[Dataset entries]
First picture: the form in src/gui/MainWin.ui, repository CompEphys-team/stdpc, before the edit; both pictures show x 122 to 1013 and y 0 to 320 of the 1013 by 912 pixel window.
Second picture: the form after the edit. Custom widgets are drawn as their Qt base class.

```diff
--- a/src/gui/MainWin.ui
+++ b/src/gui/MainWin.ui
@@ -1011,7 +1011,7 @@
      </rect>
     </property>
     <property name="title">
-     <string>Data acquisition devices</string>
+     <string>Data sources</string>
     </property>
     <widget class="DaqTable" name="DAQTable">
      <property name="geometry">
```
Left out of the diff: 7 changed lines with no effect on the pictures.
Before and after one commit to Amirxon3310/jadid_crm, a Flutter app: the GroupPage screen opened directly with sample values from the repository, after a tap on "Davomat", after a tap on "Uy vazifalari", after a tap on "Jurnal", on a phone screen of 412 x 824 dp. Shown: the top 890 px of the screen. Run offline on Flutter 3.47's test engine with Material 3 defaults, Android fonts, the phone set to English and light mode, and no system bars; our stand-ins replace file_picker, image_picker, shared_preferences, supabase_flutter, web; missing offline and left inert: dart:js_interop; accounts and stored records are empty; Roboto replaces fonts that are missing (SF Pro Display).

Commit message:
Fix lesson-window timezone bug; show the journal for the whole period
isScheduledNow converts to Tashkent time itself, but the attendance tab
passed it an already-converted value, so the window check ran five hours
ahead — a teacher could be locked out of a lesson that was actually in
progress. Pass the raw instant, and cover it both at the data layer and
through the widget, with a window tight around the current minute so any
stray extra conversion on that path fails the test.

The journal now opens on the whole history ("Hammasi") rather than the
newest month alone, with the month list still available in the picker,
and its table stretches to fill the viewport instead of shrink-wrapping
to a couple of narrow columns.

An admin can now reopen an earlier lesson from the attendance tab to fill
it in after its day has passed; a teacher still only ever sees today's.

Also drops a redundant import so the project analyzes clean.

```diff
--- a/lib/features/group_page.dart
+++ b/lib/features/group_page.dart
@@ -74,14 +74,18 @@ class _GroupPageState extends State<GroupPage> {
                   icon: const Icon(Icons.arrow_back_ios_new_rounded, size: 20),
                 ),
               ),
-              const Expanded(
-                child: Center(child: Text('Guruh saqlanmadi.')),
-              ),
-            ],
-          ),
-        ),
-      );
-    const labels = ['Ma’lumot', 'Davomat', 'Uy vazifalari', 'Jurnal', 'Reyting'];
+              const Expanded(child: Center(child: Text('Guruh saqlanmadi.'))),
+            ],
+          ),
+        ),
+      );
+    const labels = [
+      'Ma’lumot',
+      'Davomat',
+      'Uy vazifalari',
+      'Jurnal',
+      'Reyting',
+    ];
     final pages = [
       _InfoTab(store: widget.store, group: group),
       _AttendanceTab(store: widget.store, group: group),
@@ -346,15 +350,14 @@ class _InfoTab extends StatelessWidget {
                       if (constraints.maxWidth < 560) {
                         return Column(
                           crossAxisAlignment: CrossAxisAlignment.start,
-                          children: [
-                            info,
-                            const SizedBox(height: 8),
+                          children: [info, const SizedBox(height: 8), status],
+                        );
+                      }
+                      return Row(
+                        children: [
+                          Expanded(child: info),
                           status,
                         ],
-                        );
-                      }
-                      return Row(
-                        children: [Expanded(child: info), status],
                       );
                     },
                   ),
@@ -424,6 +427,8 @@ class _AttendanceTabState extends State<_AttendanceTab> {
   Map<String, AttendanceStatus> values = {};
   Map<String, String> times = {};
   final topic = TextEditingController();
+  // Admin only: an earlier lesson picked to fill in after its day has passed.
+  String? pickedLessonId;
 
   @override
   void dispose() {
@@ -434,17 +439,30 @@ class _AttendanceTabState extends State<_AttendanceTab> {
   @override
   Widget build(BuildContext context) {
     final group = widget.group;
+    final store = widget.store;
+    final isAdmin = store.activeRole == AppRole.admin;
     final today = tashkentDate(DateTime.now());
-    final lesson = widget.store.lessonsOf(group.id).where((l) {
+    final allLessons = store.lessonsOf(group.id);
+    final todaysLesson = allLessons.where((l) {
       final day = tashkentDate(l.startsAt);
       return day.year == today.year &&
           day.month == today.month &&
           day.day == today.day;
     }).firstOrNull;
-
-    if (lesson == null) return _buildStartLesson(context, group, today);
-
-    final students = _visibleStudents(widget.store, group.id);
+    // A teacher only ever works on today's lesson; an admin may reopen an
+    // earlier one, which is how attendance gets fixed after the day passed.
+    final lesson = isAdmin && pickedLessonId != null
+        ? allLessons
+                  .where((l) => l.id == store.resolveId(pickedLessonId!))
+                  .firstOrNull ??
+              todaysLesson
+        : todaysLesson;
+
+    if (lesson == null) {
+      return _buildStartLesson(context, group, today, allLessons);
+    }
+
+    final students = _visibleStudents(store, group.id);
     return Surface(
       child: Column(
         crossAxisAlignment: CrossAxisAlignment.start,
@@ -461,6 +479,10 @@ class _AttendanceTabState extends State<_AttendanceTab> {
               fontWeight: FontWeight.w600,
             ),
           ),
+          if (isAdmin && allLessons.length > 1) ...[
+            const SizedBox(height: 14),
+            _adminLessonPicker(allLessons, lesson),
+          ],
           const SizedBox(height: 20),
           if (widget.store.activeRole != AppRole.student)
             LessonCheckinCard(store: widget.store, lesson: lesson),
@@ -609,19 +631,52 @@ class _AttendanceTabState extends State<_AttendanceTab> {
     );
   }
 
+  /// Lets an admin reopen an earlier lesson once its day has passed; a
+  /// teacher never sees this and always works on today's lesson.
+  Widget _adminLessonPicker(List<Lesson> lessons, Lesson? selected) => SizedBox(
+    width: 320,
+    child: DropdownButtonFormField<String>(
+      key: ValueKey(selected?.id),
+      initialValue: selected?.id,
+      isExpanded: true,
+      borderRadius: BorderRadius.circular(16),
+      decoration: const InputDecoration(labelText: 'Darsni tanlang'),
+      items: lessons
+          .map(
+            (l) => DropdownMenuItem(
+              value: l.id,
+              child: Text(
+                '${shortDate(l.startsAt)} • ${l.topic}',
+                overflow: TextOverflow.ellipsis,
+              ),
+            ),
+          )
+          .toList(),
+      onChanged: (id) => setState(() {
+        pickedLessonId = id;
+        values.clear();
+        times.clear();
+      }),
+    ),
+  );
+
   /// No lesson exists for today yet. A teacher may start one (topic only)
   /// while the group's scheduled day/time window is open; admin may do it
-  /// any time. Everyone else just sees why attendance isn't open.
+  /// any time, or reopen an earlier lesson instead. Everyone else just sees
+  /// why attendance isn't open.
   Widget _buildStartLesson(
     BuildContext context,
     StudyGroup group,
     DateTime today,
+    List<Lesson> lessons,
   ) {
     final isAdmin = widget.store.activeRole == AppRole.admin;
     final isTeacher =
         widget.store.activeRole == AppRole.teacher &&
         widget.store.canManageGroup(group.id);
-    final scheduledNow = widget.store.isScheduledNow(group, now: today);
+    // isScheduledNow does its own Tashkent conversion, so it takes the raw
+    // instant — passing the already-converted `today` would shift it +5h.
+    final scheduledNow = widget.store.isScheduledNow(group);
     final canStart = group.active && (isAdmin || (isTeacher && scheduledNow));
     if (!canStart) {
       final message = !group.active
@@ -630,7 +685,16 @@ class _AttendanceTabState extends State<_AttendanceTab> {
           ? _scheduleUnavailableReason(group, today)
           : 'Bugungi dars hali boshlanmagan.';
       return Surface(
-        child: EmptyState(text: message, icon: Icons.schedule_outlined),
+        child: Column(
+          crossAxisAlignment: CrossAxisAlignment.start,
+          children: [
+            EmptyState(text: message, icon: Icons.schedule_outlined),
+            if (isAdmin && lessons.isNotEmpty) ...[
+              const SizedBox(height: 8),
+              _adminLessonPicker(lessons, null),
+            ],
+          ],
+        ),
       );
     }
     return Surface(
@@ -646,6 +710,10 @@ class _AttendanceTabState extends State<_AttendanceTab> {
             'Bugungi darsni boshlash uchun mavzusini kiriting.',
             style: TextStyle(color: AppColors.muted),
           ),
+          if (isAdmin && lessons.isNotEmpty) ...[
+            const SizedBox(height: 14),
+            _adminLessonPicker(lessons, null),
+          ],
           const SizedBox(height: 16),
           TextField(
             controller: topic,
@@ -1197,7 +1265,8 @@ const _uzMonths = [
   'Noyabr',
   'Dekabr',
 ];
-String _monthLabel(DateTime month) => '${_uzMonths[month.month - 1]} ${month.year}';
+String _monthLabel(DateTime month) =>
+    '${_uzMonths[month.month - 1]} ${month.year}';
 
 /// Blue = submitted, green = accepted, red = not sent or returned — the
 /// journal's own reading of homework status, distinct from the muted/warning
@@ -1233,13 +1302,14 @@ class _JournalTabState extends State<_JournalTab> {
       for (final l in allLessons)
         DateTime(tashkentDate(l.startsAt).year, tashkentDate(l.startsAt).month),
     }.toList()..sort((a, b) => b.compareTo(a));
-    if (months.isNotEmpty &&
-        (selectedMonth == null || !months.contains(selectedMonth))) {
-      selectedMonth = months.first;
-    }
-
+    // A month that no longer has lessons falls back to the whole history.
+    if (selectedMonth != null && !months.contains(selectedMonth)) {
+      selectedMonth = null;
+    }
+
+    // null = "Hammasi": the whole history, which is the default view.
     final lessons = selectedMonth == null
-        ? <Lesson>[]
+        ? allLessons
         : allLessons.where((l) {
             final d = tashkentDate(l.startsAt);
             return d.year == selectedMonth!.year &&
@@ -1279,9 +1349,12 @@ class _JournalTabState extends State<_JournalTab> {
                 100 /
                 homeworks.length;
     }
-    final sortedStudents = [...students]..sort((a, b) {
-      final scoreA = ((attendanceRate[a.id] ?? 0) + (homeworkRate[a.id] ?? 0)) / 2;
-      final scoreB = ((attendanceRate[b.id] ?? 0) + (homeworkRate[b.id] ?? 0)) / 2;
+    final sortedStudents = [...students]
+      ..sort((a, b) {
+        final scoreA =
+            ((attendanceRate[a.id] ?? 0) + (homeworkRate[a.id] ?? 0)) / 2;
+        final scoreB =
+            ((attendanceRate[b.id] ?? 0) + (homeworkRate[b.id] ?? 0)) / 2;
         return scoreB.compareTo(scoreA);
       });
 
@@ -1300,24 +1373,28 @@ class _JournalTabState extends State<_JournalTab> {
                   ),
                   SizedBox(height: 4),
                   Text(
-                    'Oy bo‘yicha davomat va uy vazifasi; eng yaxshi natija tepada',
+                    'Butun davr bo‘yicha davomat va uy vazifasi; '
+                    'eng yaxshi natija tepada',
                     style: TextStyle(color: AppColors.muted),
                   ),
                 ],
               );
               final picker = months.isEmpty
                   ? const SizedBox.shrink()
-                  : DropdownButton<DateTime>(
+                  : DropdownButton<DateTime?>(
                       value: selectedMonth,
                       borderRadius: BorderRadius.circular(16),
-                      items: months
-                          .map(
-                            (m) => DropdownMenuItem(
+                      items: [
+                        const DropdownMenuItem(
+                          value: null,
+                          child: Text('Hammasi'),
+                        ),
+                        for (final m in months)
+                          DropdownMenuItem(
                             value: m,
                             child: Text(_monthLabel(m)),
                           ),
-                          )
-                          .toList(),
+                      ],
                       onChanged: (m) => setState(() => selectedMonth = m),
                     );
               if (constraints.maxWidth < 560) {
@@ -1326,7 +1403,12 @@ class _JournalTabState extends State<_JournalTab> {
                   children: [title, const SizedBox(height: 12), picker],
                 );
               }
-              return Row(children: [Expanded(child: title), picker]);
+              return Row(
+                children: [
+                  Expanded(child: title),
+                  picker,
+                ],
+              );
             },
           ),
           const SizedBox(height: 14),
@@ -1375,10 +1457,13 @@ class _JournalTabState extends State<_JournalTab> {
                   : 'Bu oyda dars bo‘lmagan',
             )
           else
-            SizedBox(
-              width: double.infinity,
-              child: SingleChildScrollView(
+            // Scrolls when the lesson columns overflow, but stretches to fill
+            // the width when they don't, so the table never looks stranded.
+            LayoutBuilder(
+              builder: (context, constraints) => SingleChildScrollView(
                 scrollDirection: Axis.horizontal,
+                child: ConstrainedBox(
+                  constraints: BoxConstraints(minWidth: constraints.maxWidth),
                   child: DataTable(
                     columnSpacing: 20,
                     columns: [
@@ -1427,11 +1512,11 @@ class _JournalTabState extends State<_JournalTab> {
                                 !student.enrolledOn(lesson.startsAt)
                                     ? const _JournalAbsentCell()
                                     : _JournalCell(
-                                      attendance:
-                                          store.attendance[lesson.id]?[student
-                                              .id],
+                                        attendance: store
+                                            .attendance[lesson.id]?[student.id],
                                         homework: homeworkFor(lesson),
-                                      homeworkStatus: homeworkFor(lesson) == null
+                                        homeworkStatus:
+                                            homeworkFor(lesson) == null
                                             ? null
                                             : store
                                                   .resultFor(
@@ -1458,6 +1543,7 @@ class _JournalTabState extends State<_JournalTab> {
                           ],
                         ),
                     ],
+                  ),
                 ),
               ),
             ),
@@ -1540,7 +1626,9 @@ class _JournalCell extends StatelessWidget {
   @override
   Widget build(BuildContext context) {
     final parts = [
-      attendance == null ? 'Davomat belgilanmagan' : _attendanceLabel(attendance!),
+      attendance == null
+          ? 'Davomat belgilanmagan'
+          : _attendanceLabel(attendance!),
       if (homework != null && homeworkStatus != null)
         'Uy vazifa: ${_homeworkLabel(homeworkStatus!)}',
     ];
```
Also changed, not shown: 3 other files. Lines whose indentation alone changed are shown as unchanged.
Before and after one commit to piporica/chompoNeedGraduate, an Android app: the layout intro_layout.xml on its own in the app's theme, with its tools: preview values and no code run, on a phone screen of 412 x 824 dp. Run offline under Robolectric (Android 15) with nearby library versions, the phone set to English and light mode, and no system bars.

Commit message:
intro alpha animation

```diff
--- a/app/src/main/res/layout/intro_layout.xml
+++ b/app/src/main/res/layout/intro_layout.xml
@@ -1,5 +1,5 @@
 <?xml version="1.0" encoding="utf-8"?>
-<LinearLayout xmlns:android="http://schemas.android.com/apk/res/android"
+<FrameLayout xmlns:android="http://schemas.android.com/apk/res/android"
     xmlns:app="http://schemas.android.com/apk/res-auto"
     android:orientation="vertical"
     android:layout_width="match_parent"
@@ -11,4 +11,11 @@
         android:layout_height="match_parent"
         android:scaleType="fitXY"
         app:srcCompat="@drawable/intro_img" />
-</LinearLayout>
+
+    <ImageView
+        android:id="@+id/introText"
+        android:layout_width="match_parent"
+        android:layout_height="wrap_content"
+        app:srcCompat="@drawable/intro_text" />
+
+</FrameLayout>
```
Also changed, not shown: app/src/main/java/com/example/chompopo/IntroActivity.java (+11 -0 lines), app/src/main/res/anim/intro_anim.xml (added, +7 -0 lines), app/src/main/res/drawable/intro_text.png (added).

(Exercise details)
Please give back the records exactly as written, beginning at the first line and including the line that holds "Left out of" as the last.

(Task solution)
First picture: the form in src/gui/MainWin.ui, repository CompEphys-team/stdpc, before the edit; both pictures show x 122 to 1013 and y 0 to 320 of the 1013 by 912 pixel window.
Second picture: the form after the edit. Custom widgets are drawn as their Qt base class.

```diff
--- a/src/gui/MainWin.ui
+++ b/src/gui/MainWin.ui
@@ -1011,7 +1011,7 @@
      </rect>
     </property>
     <property name="title">
-     <string>Data acquisition devices</string>
+     <string>Data sources</string>
     </property>
     <widget class="DaqTable" name="DAQTable">
      <property name="geometry">
```
Left out of the diff: 7 changed lines with no effect on the pictures.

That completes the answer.